Australian researchers are trialing eye drops that could have the potential to replace current surgical methods to treat pterygium of the eye.
Lions Eye Institute (LEI) researchers have entered the recruitment phase to test a new drug, called AG-86893, on patients with pterygium. Also known as ‘surfer’s eye’, pterygium affects 270,500 Australians.
Pterygium is a fleshy growth on the surface of the eye caused by a combination of genetics and environmental factors, including excessive exposure to sun, dust or wind. As it progresses, the condition can obscure the optical centre of the cornea, causing a visual impairment that requires surgery.

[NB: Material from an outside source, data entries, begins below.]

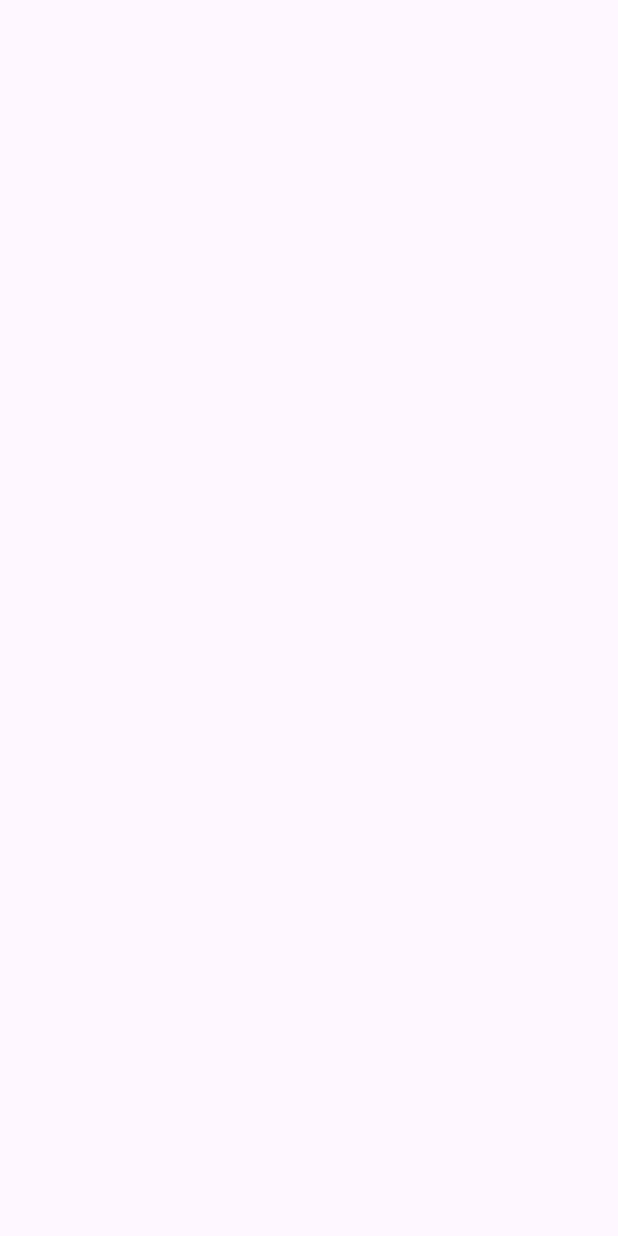
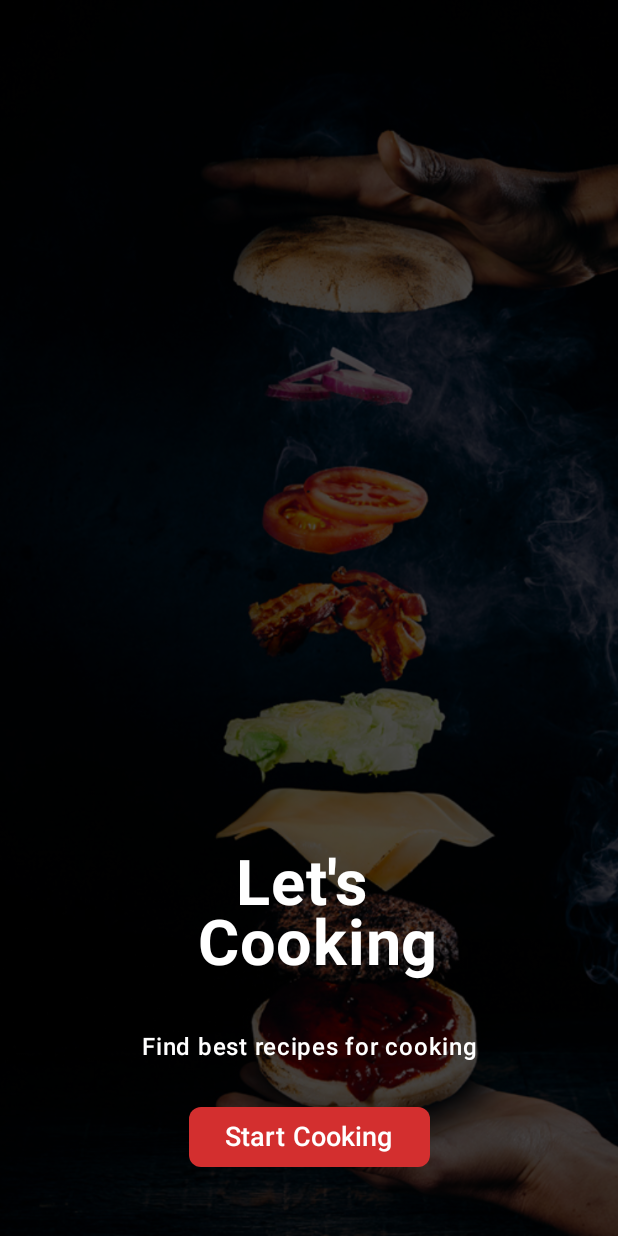
Before and after one commit to m-sabin/EasyRecipes, an Android app built with Jetpack Compose: the screen it shows after launch (MainActivity), on a phone screen of 412 x 824 dp. Before the commit the screen is empty. Run offline under Robolectric (Android 15) with nearby library versions, the phone set to English and light mode, and no system bars.

Commit message:
criação do onboardingScreen com botão para comecar
criação do recipesummaryscreen, repository e viewmodel

consumo do servico informação para exibir aas informaões da receita

populado os dados na tela do recipesummary

add de um arrow back na tela do summary para voltar para tela anterior

```diff
--- a/app/src/main/java/com/devspace/myapplication/ApiService.kt
+++ b/app/src/main/java/com/devspace/myapplication/ApiService.kt
@@ -1,6 +1,7 @@
     package com.devspace.myapplication
 
     import retrofit2.http.GET
+    import retrofit2.http.Path
     import retrofit2.http.Query
 
     interface ApiService {
@@ -10,4 +11,7 @@
             @Query("number") number: Int = 20
         ): RecipeResponse
 
+        @GET("recipes/{id}/information")
+        suspend fun getRecipeInformation(@Path("id") id : String) : RecipeDto
+
     }
--- a/app/src/main/java/com/devspace/myapplication/MainActivity.kt
+++ b/app/src/main/java/com/devspace/myapplication/MainActivity.kt
@@ -6,10 +6,7 @@ import androidx.activity.compose.setContent
 import androidx.compose.foundation.layout.fillMaxSize
 import androidx.compose.material3.MaterialTheme
 import androidx.compose.material3.Surface
-import androidx.compose.material3.Text
-import androidx.compose.runtime.Composable
 import androidx.compose.ui.Modifier
-import androidx.compose.ui.tooling.preview.Preview
 import com.devspace.myapplication.ui.theme.EasyRecipesTheme
 
 class MainActivity : ComponentActivity() {
@@ -22,7 +19,7 @@ class MainActivity : ComponentActivity() {
                     modifier = Modifier.fillMaxSize(),
                     color = MaterialTheme.colorScheme.background
                 ) {
-                  RecipeListScreen()
+                 RecipeApp()
                 }
             }
         }
--- /dev/null
+++ b/app/src/main/java/com/devspace/myapplication/OnboardingScreen.kt
@@ -0,0 +1,116 @@
+package com.devspace.myapplication
+
+import androidx.compose.foundation.Image
+import androidx.compose.foundation.layout.Arrangement
+import androidx.compose.foundation.layout.Box
+import androidx.compose.foundation.layout.Column
+import androidx.compose.foundation.layout.fillMaxSize
+import androidx.compose.foundation.layout.fillMaxWidth
+import androidx.compose.foundation.layout.padding
+import androidx.compose.foundation.shape.RoundedCornerShape
+import androidx.compose.material3.Button
+import androidx.compose.material3.ButtonDefaults
+import androidx.compose.material3.MaterialTheme
+import androidx.compose.material3.Surface
+import androidx.compose.material3.Text
+import androidx.compose.runtime.Composable
+import androidx.compose.ui.Alignment
+import androidx.compose.ui.Modifier
+import androidx.compose.ui.graphics.Color
+import androidx.compose.ui.layout.ContentScale
+import androidx.compose.ui.res.painterResource
+import androidx.compose.ui.text.font.FontWeight
+import androidx.compose.ui.text.style.TextAlign
+import androidx.compose.ui.tooling.preview.Preview
+import androidx.compose.ui.unit.dp
+import androidx.compose.ui.unit.sp
+import androidx.navigation.NavHostController
+import com.devspace.myapplication.ui.theme.EasyRecipesTheme
+
+@Composable
+fun OnboardingScreen(navController: NavHostController) {
+    OnboardingContent(
+        onClick = {
+            navController.navigate("RecipeListScreen")
+        }
+    )
+}
+
+@Composable
+fun OnboardingContent(
+    onClick: () -> Unit
+) {
+    Box(
+        modifier = Modifier
+            .fillMaxWidth()
+    ) {
+        Image(
+            modifier = Modifier.matchParentSize(),
+            contentScale = ContentScale.Crop,
+            contentDescription = "onboarding image with a burger in background",
+            painter = painterResource(id = R.drawable.onboarding)
+        )
+        Surface(
+            modifier = Modifier.fillMaxSize(),
+            color = Color.Black.copy(alpha = 0.7f)
+        ) {
+            Column(
+                modifier = Modifier
+                    .padding(10.dp)
+                    .fillMaxWidth(),
+                horizontalAlignment = Alignment.CenterHorizontally,
+                verticalArrangement = Arrangement.Bottom
+            ) {
+                Text(
+                    modifier = Modifier
+                        .padding(16.dp)
+                        .fillMaxWidth(),
+                    textAlign = TextAlign.Center,
+                    fontWeight = FontWeight.Bold,
+                    lineHeight = 40.sp,
+                    fontSize = 42.sp,
+                    color = Color.White,
+                    text = "Let's \n Cooking"
+                )
+
+                Text(
+                    modifier = Modifier
+                        .padding(16.dp)
+                        .fillMaxWidth(),
+                    textAlign = TextAlign.Center,
+                    fontWeight = FontWeight.SemiBold,
+                    color = Color.White,
+                    text = "Find best recipes for cooking",
+                )
+
+                Button(
+                    modifier = Modifier
+                        .padding(top = 8.dp, bottom = 32.dp),
+                    shape = RoundedCornerShape(8.dp),
+                    onClick = onClick,
+                    colors = ButtonDefaults.buttonColors(
+                        containerColor = MaterialTheme.colorScheme.primary,
+                        contentColor = MaterialTheme.colorScheme.onPrimary
+                    )
+                ) {
+                    Text(
+                        text = "Start Cooking",
+                        fontWeight = FontWeight.SemiBold,
+                        fontSize = 18.sp
+                    )
+                }
+            }
+        }
+    }
+
+}
+
+@Preview(showBackground = true)
+@Composable
+private fun OnboardingPreview() {
+    EasyRecipesTheme {
+        OnboardingContent(onClick = {
+
+        })
+    }
+}
--- /dev/null
+++ b/app/src/main/java/com/devspace/myapplication/RecipeApp.kt
@@ -0,0 +1,33 @@
+package com.devspace.myapplication
+
+import androidx.compose.runtime.Composable
+import androidx.navigation.NavType
+import androidx.navigation.compose.NavHost
+import androidx.navigation.compose.composable
+import androidx.navigation.compose.rememberNavController
+import androidx.navigation.navArgument
+
+@Composable
+fun RecipeApp() {
+    val navController = rememberNavController()
+    NavHost(navController = navController, startDestination = "onboarding_screen") {
+        composable(route = "onboarding_screen") {
+            OnboardingScreen(navController)
+        }
+
+        composable(route = "RecipeListScreen") {
+            RecipeListScreen(navController)
+        }
+
+        composable(
+            route = "RecipeSummary/{recipeId}",
+            arguments = listOf(navArgument("recipeId") {
+                type = NavType.StringType
+            })
+        ) { backstackEntry ->
+            val id = requireNotNull(backstackEntry.arguments?.getString("recipeId"))
+            RecipeSummaryScreen(id, navController )
+
+        }
+    }
+}
```
Also changed, not shown: app/src/main/java/com/devspace/myapplication/RecipeListScreen.kt (+91 -12 lines), app/src/main/java/com/devspace/myapplication/RecipeSummaryRepository.kt (added, +11 -0 lines), app/src/main/java/com/devspace/myapplication/RecipeSummaryScreen.kt (added, +88 -0 lines), app/src/main/java/com/devspace/myapplication/RecipeSummaryViewModel.kt (added, +33 -0 lines).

The LEI Clinical Trials team, led by ophthalmologist Dr Jean-Louis deSousa, in Western Australia will test whether the newly-developed eye drops can reduce eye redness associated with the condition, and its potential to replace surgery as a treatment option.

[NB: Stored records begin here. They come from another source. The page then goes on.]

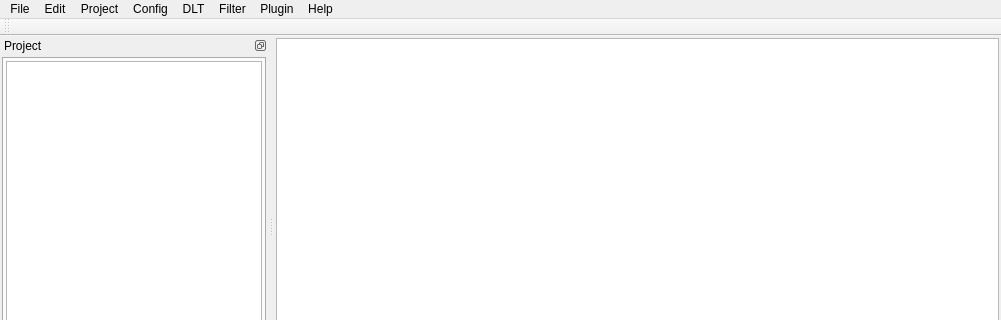
First picture: the form in src/mainwindow.ui, repository COVESA/dlt-viewer, before the edit; both pictures show x 0 to 1001 and y 0 to 320 of the 1001 by 658 pixel window.
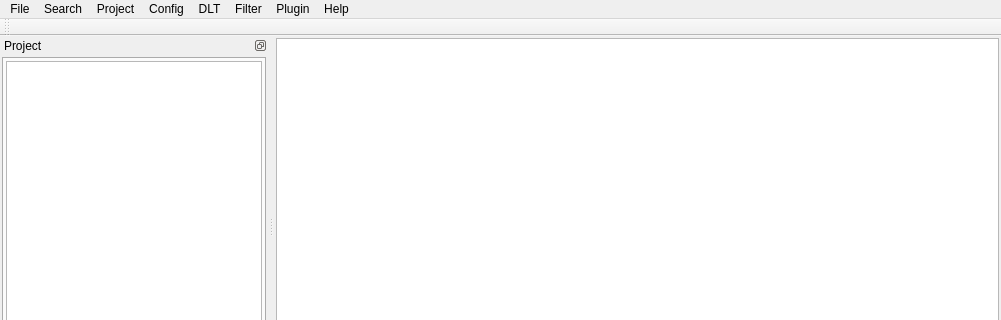
Second picture: the form after the edit. Icons and pictures are not drawn.

Commit message: [GSW-21] Enhance search function: Start from current position / start from beginning fixed

```diff
--- a/src/mainwindow.ui
+++ b/src/mainwindow.ui
@@ -177,7 +177,7 @@
    </widget>
    <widget class="QMenu" name="menuEdit">
     <property name="title">
-     <string>Edit</string>
+     <string>Search</string>
     </property>
     <addaction name="actionSearch"/>
     <addaction name="actionSearch_Continue"/>
```
Left out of the diff: 19 changed lines with no effect on the pictures. The commit also changes 6 other files.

deSousa said Australia had one of the highest rates of pterygium in the world, affecting 1.1% of the population, and rising to 12% in men over the age of 60.

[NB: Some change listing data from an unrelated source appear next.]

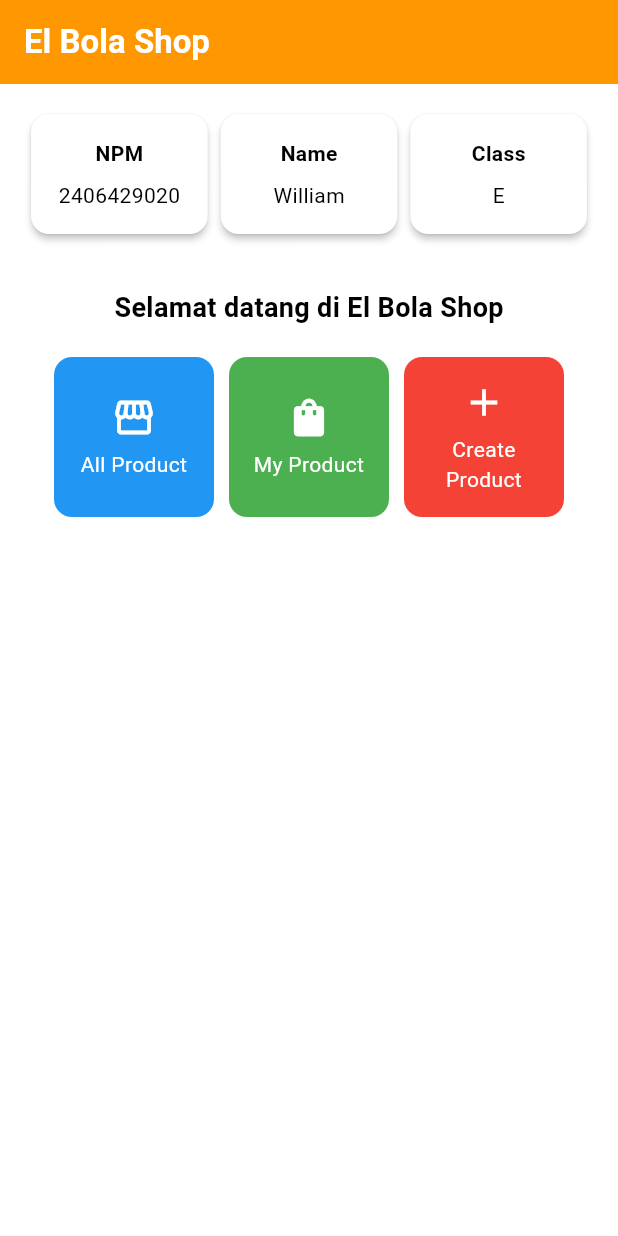
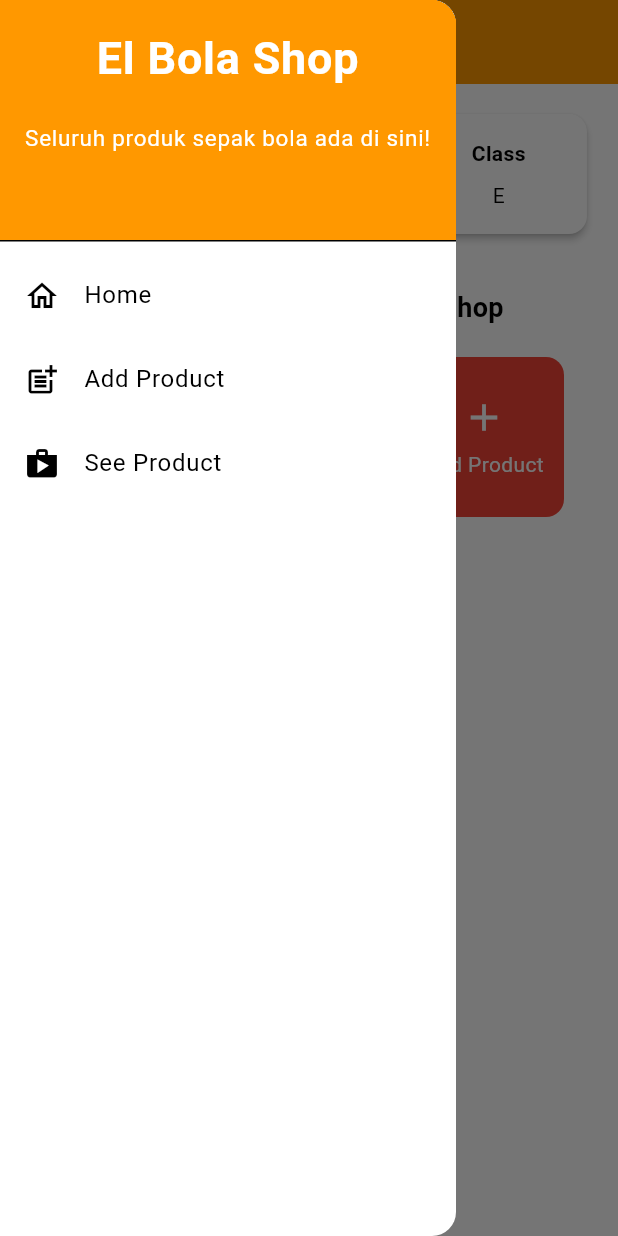
Before and after one commit to Weeleeam/football-shop-mobile, a Flutter app: the screen it shows after launch, with the side drawer open (before the commit the screen has no drawer), on a phone screen of 412 x 824 dp. Run offline on Flutter 3.47's test engine with Material 3 defaults, Android fonts, the phone set to English and light mode, and no system bars.

Commit message:
Kode Tugas 8

```diff
--- a/lib/menu.dart
+++ b/lib/screens/menu.dart
@@ -1,4 +1,6 @@
 import 'package:flutter/material.dart';
+import 'package:football_shop/widgets/product_card.dart';
+import 'package:football_shop/widgets/left_drawer.dart';
 
 class MyHomePage extends StatelessWidget {
   MyHomePage({super.key});
@@ -9,7 +11,7 @@ class MyHomePage extends StatelessWidget {
   final List<ItemHomepage> items = [
     ItemHomepage("All Product", Icons.storefront, Colors.blue),
     ItemHomepage("My Product", Icons.shopping_bag, Colors.green),
-    ItemHomepage("Create Product", Icons.add, Colors.red),
+    ItemHomepage("Add Product", Icons.add, Colors.red),
   ];
   @override
   Widget build(BuildContext context) {
@@ -20,14 +22,12 @@ class MyHomePage extends StatelessWidget {
         // Judul aplikasi "Football News" dengan teks putih dan tebal.
         title: const Text(
           'El Bola Shop',
-          style: TextStyle(
-            color: Colors.white,
-            fontWeight: FontWeight.bold,
-          ),
+          style: TextStyle(color: Colors.white, fontWeight: FontWeight.bold),
         ),
         // Warna latar belakang AppBar diambil dari skema warna tema aplikasi.
         backgroundColor: Theme.of(context).colorScheme.primary,
       ),
+      drawer: LeftDrawer(),
       // Body halaman dengan padding di sekelilingnya.
       body: Padding(
         padding: const EdgeInsets.all(16.0),
@@ -52,7 +52,6 @@ class MyHomePage extends StatelessWidget {
             Center(
               child: Column(
                 // Menyusun teks dan grid item secara vertikal.
-
                 children: [
                   // Menampilkan teks sambutan dengan gaya tebal dan ukuran 18.
                   const Padding(
@@ -90,11 +89,12 @@ class MyHomePage extends StatelessWidget {
     );
   }
 }
+
 class InfoCard extends StatelessWidget {
   // Kartu informasi yang menampilkan title dan content.
 
-  final String title;  // Judul kartu.
-  final String content;  // Isi kartu.
+  final String title; // Judul kartu.
+  final String content; // Isi kartu.
 
   const InfoCard({super.key, required this.title, required this.content});
 
@@ -105,15 +105,14 @@ class InfoCard extends StatelessWidget {
       elevation: 2.0,
       child: Container(
         // Mengatur ukuran dan jarak di dalam kartu.
-        width: MediaQuery.of(context).size.width / 3.5, // menyesuaikan dengan lebar device yang digunakan.
+        width:
+            MediaQuery.of(context).size.width /
+            3.5, // menyesuaikan dengan lebar device yang digunakan.
         padding: const EdgeInsets.all(16.0),
         // Menyusun title dan content secara vertikal.
         child: Column(
           children: [
-            Text(
-              title,
-              style: const TextStyle(fontWeight: FontWeight.bold),
-            ),
+            Text(title, style: const TextStyle(fontWeight: FontWeight.bold)),
             const SizedBox(height: 8.0),
             Text(content),
           ],
@@ -130,56 +129,3 @@ class ItemHomepage {
 
   ItemHomepage(this.name, this.icon, this.color);
 }
-
-class ItemCard extends StatelessWidget {
-  // Menampilkan kartu dengan ikon dan nama.
-
-  final ItemHomepage item;
-
-  const ItemCard(this.item, {super.key});
-
-  @override
-  Widget build(BuildContext context) {
-    return Material(
-      // Menentukan warna latar belakang dari tema aplikasi.
-      color: item.color,
-      // Membuat sudut kartu melengkung.
-      borderRadius: BorderRadius.circular(12),
-
-      child: InkWell(
-        // Aksi ketika kartu ditekan.
-        onTap: () {
-          // Menampilkan pesan SnackBar saat kartu ditekan.
-          ScaffoldMessenger.of(context)
-            ..hideCurrentSnackBar()
-            ..showSnackBar(
-                SnackBar(content: Text("Kamu telah menekan tombol ${item.name}!"))
-            );
-        },
-        // Container untuk menyimpan Icon dan Text
-        child: Container(
-          padding: const EdgeInsets.all(8),
-          child: Center(
-            child: Column(
-              // Menyusun ikon dan teks di tengah kartu.
-              mainAxisAlignment: MainAxisAlignment.center,
-              children: [
-                Icon(
-                  item.icon,
-                  color: Colors.white,
-                  size: 30.0,
-                ),
-                const Padding(padding: EdgeInsets.all(3)),
-                Text(
-                  item.name,
-                  textAlign: TextAlign.center,
-                  style: const TextStyle(color: Colors.white),
-                ),
-              ],
-            ),
-          ),
-        ),
-      ),
-    );
-  }
-}
--- /dev/null
+++ b/lib/widgets/left_drawer.dart
@@ -0,0 +1,79 @@
+import 'package:flutter/material.dart';
+import 'package:football_shop/screens/menu.dart';
+import 'package:football_shop/screens/productlist_form.dart';
+
+class LeftDrawer extends StatelessWidget {
+  const LeftDrawer({super.key});
+
+  @override
+  Widget build(BuildContext context) {
+    return Drawer(
+      child: ListView(
+        children: [
+          const DrawerHeader(
+            decoration: BoxDecoration(
+              color: Colors.orange,
+            ),
+            child: Column(
+              children: [
+                Text(
+                  'El Bola Shop',
+                  textAlign: TextAlign.center,
+                  style: TextStyle(
+                    fontSize: 30,
+                    fontWeight: FontWeight.bold,
+                    color: Colors.white,
+                  ),
+                ),
+                Padding(padding: EdgeInsets.all(10)),
+                Text("Seluruh produk sepak bola ada di sini!",
+                  textAlign: TextAlign.center,
+                  style: TextStyle(
+                    fontSize: 15,
+                    color: Colors.white,
+                  ),
+                ),
+              ],
+            ),
+          ),
+          ListTile(
+            leading: const Icon(Icons.home_outlined),
+            title: const Text('Home'),
+            // Bagian redirection ke MyHomePage
+            onTap: () {
+              Navigator.pushReplacement(
+                  context,
+                  MaterialPageRoute(
+                    builder: (context) => MyHomePage(),
+                  ));
+            },
+          ),
+          ListTile(
+            leading: const Icon(Icons.post_add),
+            title: const Text('Add Product'),
+            onTap: () {
+              Navigator.pushReplacement(
+                  context,
+                  MaterialPageRoute(
+                    builder: (context) => ProductFormPage(),
+                  ));
+            },
+          ),
+          // TODO: Buat ListTile baru untuk ke halaman melihat produk
+          ListTile(
+            leading: const Icon(Icons.shop),
+            title: const Text('See Product'),
+            // Bagian redirection ke NewsPage
+            onTap: () {
+              Navigator.pushReplacement(
+                  context,
+                  MaterialPageRoute(
+                    builder: (context) => ProductFormPage(),
+                  ));
+            },
+          ),
+        ],
+      ),
+    );
+  }
+}
--- /dev/null
+++ b/lib/widgets/product_card.dart
@@ -0,0 +1,63 @@
+import 'package:football_shop/screens/productlist_form.dart';
+import 'package:flutter/material.dart';
+import 'package:football_shop/screens/menu.dart';
+
+class ItemCard extends StatelessWidget {
+  // Menampilkan kartu dengan ikon dan nama.
+
+  final ItemHomepage item;
+
+  const ItemCard(this.item, {super.key});
+
+  @override
+  Widget build(BuildContext context) {
+    return Material(
+      // Menentukan warna latar belakang dari tema aplikasi.
+      color: item.color,
+      // Membuat sudut kartu melengkung.
+      borderRadius: BorderRadius.circular(12),
+
+      child: InkWell(
+        // Aksi ketika kartu ditekan.
+        onTap: () {
+          // Menampilkan pesan SnackBar saat kartu ditekan.
+          ScaffoldMessenger.of(context)
+            ..hideCurrentSnackBar()
+            ..showSnackBar(
+                SnackBar(content: Text("Kamu telah menekan tombol ${item.name}!"))
+            );
+          if (item.name == "Add Product") {
+            Navigator.push(
+              context,
+              MaterialPageRoute(
+                builder: (context) => ProductFormPage(),
+            ));
+          }
+        },
+        // Container untuk menyimpan Icon dan Text
+        child: Container(
+          padding: const EdgeInsets.all(8),
+          child: Center(
+            child: Column(
+              // Menyusun ikon dan teks di tengah kartu.
+              mainAxisAlignment: MainAxisAlignment.center,
+              children: [
+                Icon(
+                  item.icon,
+                  color: Colors.white,
+                  size: 30.0,
+                ),
+                const Padding(padding: EdgeInsets.all(3)),
+                Text(
+                  item.name,
+                  textAlign: TextAlign.center,
+                  style: const TextStyle(color: Colors.white),
+                ),
+              ],
+            ),
+          ),
+        ),
+      ),
+    );
+  }
+}
```
Also changed, not shown: lib/main.dart (+1 -18 lines), lib/screens/productlist_form.dart (added, +268 -0 lines).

“We will be testing the potential of a medication called AG-86893, which is a reformulation of an existing drug called nintedanib, to reduce eye redness associated with pterygium with short-term use as well as reducing new blood vessel growth and fibrosis that may contribute to the growth of pterygium with longer-term use,” he said.
“We need Western Australians with pterygium to participate in this important trial.”
The SURPH (StUdy of the Response to AG-86893 in patients with Pterygium Hyperemia) Trial is recruiting participants in Western Australia, New South Wales, Victoria and Queensland until 31 May.
Article appeared on Insight, 27/03/2019